Tuesday, January 8, 2013

Written Communication in our High-Tech World

Communication in the workplace should be clear and professional but today’s written communication is often scattered with pop culture references and jargon. The writer needs to be taken seriously and the use of proper grammar and sentence structure does influence your audience. Take pride in all communication while also allowing it to reflect some personality.

Dictionary.com defines pop culture as “cultural activities or commercial products reflecting, suited to, or aimed at the tastes of the general masses of people.” Often influenced by the media, society is swayed by these cultural trends and they become a powerful influence in our communication.
There are 3.1 billion email accounts worldwide and the corporate email user receives and sends an average of 112 emails per day (pingdom.com, 2012). Some key elements of effective written communication, including email, are:
  • Know your audience and target your communication accordingly
  • Use good formatting techniques (readable fonts and good layout)
  • Use good grammar and proof your document
  • Be clear and concise – get to the point
  • Summarize lengthy correspondence
  • Close with your contact information
Using abbreviations and acronyms can also have its place in written communication such as social media and email.

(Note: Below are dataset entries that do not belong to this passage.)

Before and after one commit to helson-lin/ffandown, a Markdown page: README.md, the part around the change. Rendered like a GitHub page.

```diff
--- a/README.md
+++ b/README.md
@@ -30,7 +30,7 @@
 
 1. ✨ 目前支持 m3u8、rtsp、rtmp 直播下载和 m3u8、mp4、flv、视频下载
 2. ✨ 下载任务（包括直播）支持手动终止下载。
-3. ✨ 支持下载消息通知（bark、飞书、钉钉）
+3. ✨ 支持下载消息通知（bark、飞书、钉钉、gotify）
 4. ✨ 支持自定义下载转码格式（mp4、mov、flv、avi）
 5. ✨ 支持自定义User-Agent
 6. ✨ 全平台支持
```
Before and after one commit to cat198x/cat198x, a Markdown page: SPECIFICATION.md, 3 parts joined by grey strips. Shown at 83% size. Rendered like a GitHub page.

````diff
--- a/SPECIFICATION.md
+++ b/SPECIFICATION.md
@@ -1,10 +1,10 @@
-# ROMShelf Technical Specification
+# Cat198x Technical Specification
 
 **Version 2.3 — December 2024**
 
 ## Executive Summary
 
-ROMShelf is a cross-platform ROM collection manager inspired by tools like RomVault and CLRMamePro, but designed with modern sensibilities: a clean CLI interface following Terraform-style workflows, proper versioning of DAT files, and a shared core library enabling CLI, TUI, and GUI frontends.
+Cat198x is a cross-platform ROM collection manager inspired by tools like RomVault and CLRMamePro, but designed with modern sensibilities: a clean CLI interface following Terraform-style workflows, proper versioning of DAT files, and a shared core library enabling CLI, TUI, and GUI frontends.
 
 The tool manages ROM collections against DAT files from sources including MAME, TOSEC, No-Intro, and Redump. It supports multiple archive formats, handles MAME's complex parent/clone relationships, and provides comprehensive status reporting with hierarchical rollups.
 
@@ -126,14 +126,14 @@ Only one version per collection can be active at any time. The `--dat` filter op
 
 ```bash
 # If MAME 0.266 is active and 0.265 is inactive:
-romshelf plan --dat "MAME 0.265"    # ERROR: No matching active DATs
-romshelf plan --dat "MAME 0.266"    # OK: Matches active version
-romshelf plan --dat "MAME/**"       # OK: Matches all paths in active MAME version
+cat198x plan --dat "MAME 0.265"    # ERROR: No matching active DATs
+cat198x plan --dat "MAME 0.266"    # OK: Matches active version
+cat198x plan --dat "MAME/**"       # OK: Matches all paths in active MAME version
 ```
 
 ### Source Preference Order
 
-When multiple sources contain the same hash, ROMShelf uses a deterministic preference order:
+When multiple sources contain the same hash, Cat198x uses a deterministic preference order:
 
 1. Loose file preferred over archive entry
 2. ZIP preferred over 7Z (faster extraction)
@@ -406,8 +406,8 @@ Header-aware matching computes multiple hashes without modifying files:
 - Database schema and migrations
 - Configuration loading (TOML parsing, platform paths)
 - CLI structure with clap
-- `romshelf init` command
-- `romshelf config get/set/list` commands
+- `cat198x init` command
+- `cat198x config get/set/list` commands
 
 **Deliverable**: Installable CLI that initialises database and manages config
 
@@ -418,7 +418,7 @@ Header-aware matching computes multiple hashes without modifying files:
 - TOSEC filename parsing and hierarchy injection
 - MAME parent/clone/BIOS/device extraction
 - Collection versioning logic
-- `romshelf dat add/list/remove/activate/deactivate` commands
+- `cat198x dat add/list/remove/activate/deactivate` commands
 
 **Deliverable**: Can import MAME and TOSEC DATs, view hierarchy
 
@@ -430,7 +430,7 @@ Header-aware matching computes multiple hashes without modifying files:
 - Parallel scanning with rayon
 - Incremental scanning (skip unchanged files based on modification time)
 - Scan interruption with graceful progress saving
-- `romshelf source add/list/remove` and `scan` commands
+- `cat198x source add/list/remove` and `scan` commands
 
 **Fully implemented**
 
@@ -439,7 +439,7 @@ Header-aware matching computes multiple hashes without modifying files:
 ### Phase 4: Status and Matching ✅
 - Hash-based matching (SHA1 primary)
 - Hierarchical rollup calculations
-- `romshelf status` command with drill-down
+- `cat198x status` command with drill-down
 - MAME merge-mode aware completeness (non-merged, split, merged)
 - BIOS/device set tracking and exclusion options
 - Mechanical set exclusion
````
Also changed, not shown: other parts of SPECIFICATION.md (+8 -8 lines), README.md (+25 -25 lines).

While it may be understandable to use the three letters “lol” to abbreviate “laughing out loud” in a casual correspondence, some abbreviations can be confusing and your reader may wonder if you truly know how to spell. For example, email correspondence using the abbreviation “2” can have many meanings: two, to or too. Spelling the word “what” as “wut” may not leave the lasting impression you’d like. There is no need to confuse the reader or require that they determine your intent.
In the South we have our own culture and slang. For example most Southerners use the term “ya’ll” when referring to you or you guys and “ain’t” is often used for emphasis or in casual conversation. These terms may be common in verbal communication but consider the audience and setting when using Southern slang in your professional correspondence. First, you want to impress and then you can win them over with your Southern charm!
Shelia White,
Director of University Communications


1 comment:

  1. This is a great post on an important topic. Well Done Shelia!